I miss my friends. That sounds corny, I know but it’s true. Before COVID, I was hanging with my crew every school day. Schoolwork was easier when you had a friend near you to give you the answers (don’t judge me— you try memorizing the Periodic Table). The homework assignments were always manageable during my free lunch period because a group of kids also didn’t do it.
I miss the dumb conversations about girls and complaining about how long the 35 was taking. People always forget how important interactions are. High Schools hard enough, but throw remote learning in there with no chance of talking to your friends? Torture. I love my family, but seeing them every day from morning to night can be extremely tiring. Especially when you share a room with your slightly younger teenage brother who likes shouting into his gaming mic while playing Call of Duty.
There’s always that feeling of losing the people closest to you. COVID has separated people from their families and has created ridges between friends. I know people feel the distance in their own lives. After this entry, I’m gonna call up my dudes and dudettes, and tell them how much they mean to me. It’s good to help people feel appreciated.
Diary Entry 2

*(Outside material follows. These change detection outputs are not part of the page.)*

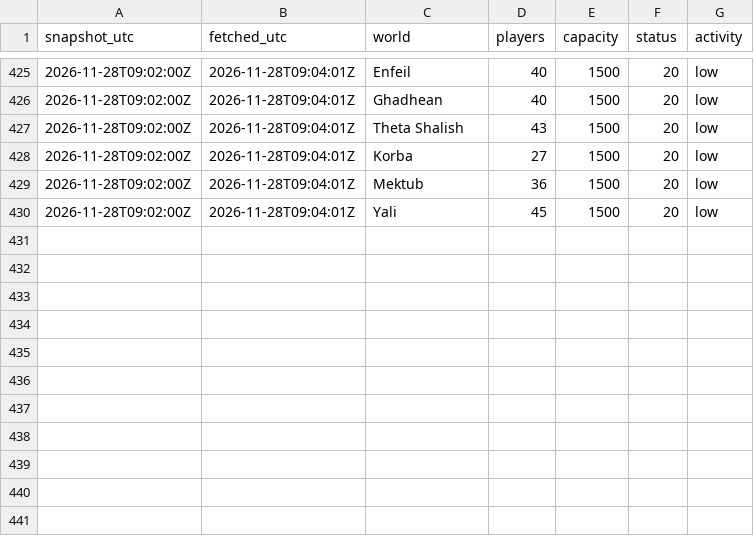
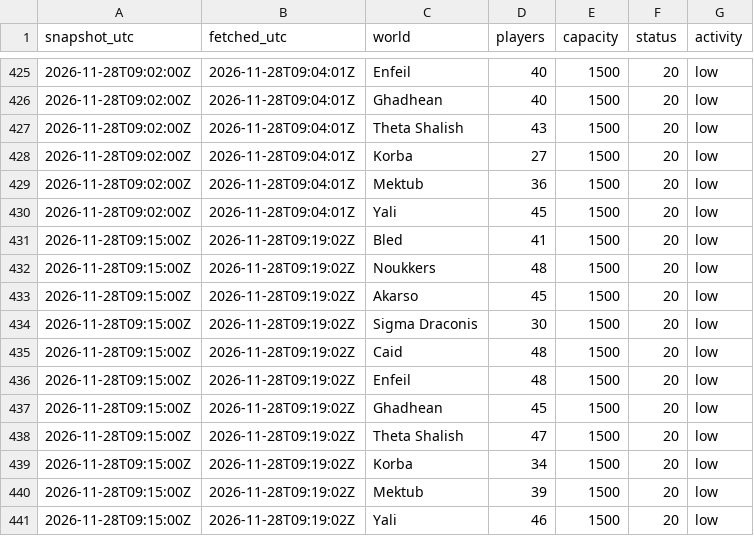
Before and after one commit to bboyhughes3fc-coder/dune-tracker-xbox, a CSV file: data/raw/worlds-2026-11-28.csv, drawn as a sheet; only a part is shown, gaps mark what is left out.

Commit message:
data: snapshot 2026-11-28T09:19Z

```diff
--- a/data/raw/worlds-2026-11-28.csv
+++ b/data/raw/worlds-2026-11-28.csv
@@ -430 +430,12 @@ snapshot_utc,fetched_utc,world,players,capacity,status,activity
 2026-11-28T09:02:00Z,2026-11-28T09:04:01Z,Yali,45,1500,20,low
+2026-11-28T09:15:00Z,2026-11-28T09:19:02Z,Bled,41,1500,20,low
+2026-11-28T09:15:00Z,2026-11-28T09:19:02Z,Noukkers,48,1500,20,low
+2026-11-28T09:15:00Z,2026-11-28T09:19:02Z,Akarso,45,1500,20,low
+2026-11-28T09:15:00Z,2026-11-28T09:19:02Z,Sigma Draconis,30,1500,20,low
+2026-11-28T09:15:00Z,2026-11-28T09:19:02Z,Caid,48,1500,20,low
+2026-11-28T09:15:00Z,2026-11-28T09:19:02Z,Enfeil,48,1500,20,low
+2026-11-28T09:15:00Z,2026-11-28T09:19:02Z,Ghadhean,45,1500,20,low
+2026-11-28T09:15:00Z,2026-11-28T09:19:02Z,Theta Shalish,47,1500,20,low
+2026-11-28T09:15:00Z,2026-11-28T09:19:02Z,Korba,34,1500,20,low
+2026-11-28T09:15:00Z,2026-11-28T09:19:02Z,Mektub,39,1500,20,low
+2026-11-28T09:15:00Z,2026-11-28T09:19:02Z,Yali,46,1500,20,low
```
Also changed, not shown: 4 other files.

I finished a meeting about the possibility of applying to college via early decision, and it got me thinking about how much school has changed since COVID hit. It used to just be about passing, and getting good grades. I’ve never really had to think about the next step in my life. College. Damn, even that word makes me feel nervous. I still have about a year left before I graduate, but the feeling is daunting… and exciting too.

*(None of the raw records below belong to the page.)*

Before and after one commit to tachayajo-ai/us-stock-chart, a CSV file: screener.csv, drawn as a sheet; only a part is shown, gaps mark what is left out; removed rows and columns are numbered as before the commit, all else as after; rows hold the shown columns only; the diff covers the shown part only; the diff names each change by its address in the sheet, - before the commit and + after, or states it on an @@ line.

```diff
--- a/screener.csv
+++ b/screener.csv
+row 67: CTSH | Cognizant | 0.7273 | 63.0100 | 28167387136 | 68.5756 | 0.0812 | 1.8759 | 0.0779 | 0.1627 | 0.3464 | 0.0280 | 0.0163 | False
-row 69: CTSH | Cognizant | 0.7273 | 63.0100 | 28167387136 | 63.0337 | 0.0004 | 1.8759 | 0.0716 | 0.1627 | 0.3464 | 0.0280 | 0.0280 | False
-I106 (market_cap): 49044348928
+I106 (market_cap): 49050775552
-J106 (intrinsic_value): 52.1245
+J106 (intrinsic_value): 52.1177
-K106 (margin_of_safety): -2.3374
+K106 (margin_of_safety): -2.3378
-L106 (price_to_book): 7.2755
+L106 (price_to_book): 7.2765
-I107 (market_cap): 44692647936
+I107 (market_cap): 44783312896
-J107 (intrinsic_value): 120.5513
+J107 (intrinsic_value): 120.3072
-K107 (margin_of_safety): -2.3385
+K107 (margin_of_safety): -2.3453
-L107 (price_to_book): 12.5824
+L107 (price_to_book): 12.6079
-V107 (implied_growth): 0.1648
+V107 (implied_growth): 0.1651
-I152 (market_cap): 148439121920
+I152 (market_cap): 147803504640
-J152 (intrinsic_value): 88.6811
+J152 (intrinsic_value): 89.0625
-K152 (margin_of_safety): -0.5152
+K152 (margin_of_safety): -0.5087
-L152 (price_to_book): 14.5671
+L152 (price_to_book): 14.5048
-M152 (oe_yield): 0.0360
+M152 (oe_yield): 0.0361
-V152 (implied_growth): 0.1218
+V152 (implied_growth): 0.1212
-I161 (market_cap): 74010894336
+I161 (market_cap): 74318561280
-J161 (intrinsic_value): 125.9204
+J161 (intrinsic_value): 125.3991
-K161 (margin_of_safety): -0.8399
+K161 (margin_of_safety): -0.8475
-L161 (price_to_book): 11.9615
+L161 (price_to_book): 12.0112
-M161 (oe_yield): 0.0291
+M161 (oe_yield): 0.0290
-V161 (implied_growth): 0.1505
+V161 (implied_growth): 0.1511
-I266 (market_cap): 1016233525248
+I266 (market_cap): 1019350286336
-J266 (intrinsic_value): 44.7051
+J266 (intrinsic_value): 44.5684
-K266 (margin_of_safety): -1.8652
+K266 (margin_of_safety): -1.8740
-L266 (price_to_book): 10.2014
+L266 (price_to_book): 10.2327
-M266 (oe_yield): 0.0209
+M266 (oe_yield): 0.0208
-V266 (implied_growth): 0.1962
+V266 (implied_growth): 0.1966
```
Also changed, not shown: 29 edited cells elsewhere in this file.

School was always about learning the basics of Algebra and Biology. While I was trying to figure out polynomials and variables, Juniors and Seniors in my school were having heart attacks thinking about the next steps in their lives. I never got it, but I do now. We’re becoming adults, and the next steps in our lives just got a lot more complicated. They don’t teach adult experiences in school. They’ll teach history, but making our own way in the world is many times harder than writing a 5-page term paper about New Imperialism.

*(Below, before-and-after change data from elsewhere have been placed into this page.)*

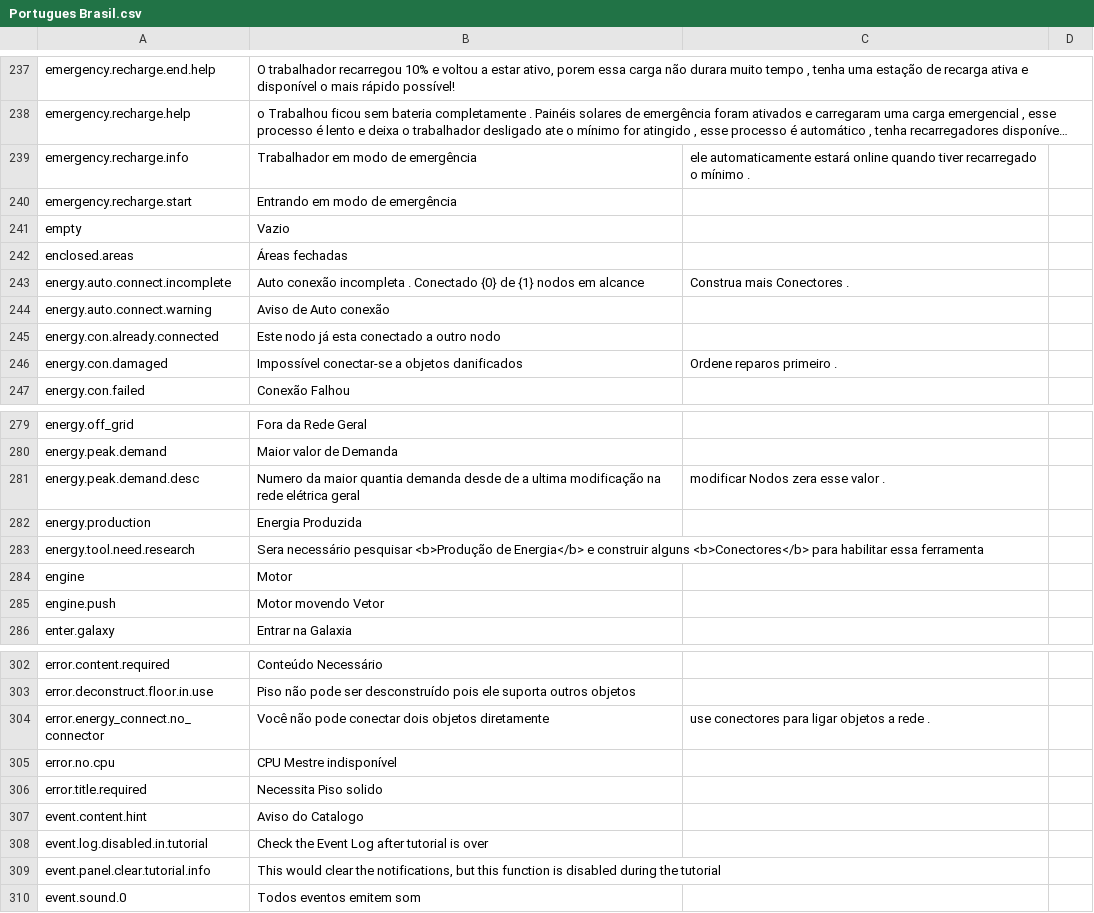
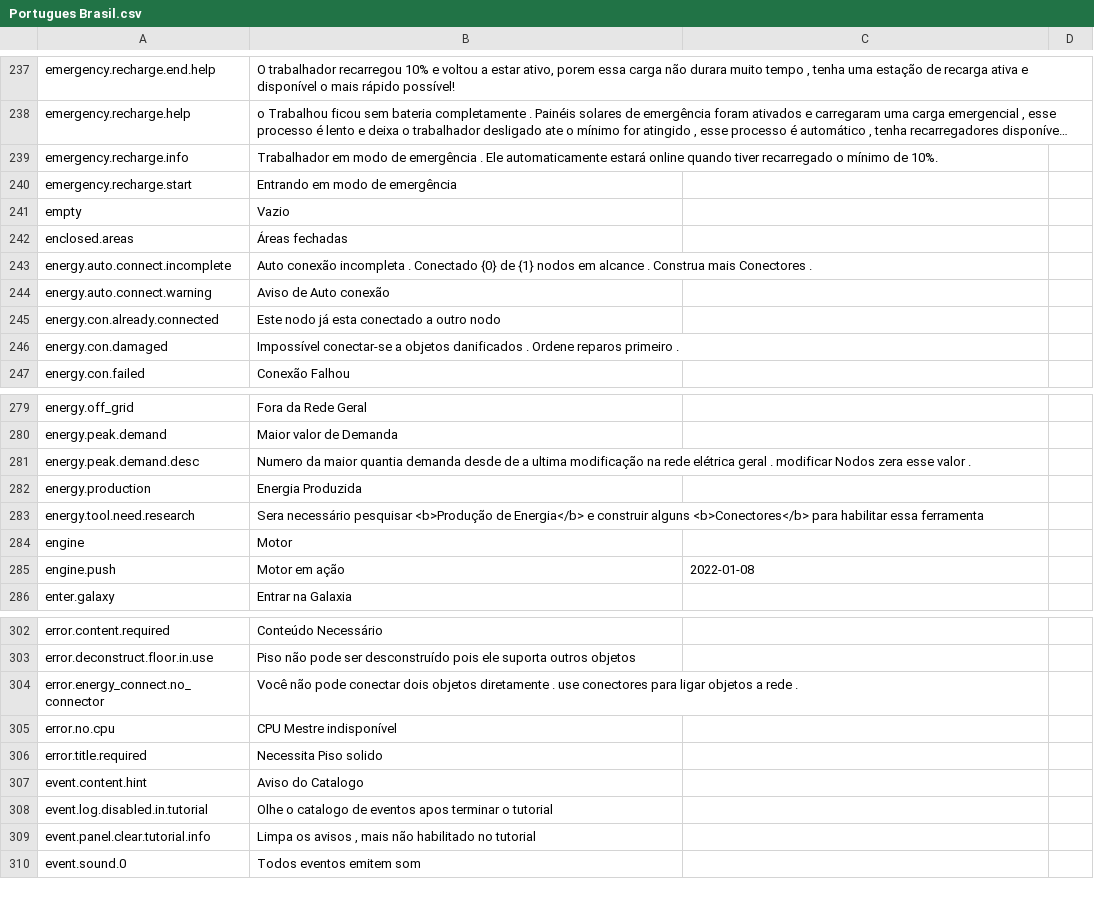
Before and after one commit to kodolinija/stardeus-translations, a CSV file: Translations/Portugues Brasil.csv, drawn as a sheet; only a part is shown, gaps mark what is left out; long unchanged cells end in …; the diff covers the shown part only; the diff names each change by its address in the sheet, - before the commit and + after, or states it on an @@ line.

```diff
--- a/Translations/Portugues Brasil.csv
+++ b/Translations/Portugues Brasil.csv
-B239: …de emergência
+B239: …de emergência . Ele automaticamente estará online quando tiver recarregado o mínimo de 10%.
-C239: ele automaticamente estará online quando tiver recarregado o mínimo .
+C239: (empty)
-B243: …em alcance
+B243: …em alcance . Construa mais Conectores .
-C243: Construa mais Conectores .
+C243: (empty)
-B246: …objetos danificados
+B246: …objetos danificados . Ordene reparos primeiro .
-C246: Ordene reparos primeiro .
+C246: (empty)
-B281: …elétrica geral
+B281: …elétrica geral . modificar Nodos zera esse valor .
-C281: modificar Nodos zera esse valor .
+C281: (empty)
-B285: Motor movendo Vetor
+B285: Motor em ação
-C285: (empty)
+C285: 2022-01-08
-B304: …objetos diretamente
+B304: …objetos diretamente . use conectores para ligar objetos a rede .
-C304: use conectores para ligar objetos a rede .
+C304: (empty)
-B308: Check the Event Log after tutorial is over
+B308: Olhe o catalogo de eventos apos terminar o tutorial
-B309: This would clear the notifications, but this function is disabled during the tutorial
+B309: Limpa os avisos , mais não habilitado no tutorial
```
Also changed, not shown: 54 added rows, 1 removed row and 76 edited cells elsewhere in this file.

I find I’d rather write that term paper over and over instead of growing up. As much as I want to be like Peter Pan, we can’t always get what we want. Growing up is a part of life. COVID was just another chapter in our lives— one that I for one can’t wait to close. No, really. Can we get on with it? I’d like to eat a Five Guys double bacon cheeseburger with fries on the side in the restaurant.
Diary Entry 3
COVID really changed my mom. She used to hate the idea of having pets, so when she announced she wanted a dog, I was surprised. I’m pretty sure the pandemic fried some of her circuits, but I’m not complaining. We’ve had Eddie for a while now, and I can say with confidence, I dislike and like having a dog. The fact Eddie likes me is great, and his cuddles are awesome. His dumps, on the other hand, are atrocious. I won’t tell you the disgusting details.
This dog is a bottomless pit of hunger. I’ll feed him his portion of food, and when I start to eat, he’ll give me that wounded look. Jokes on him, I never share food. Maybe a little bit. Getting a dog is probably the only positive thing that happened during COVID besides Biden being elected and AOC just being herself. Other than that, COVID has just been a downward spiral of bad days or just days blending together.
Eddie has probably kept my family sane. I know for a fact we’d be at each other’s throats. He brings a sense of calm with him. He never barks and is won over easily with food (much like me). I love that dog.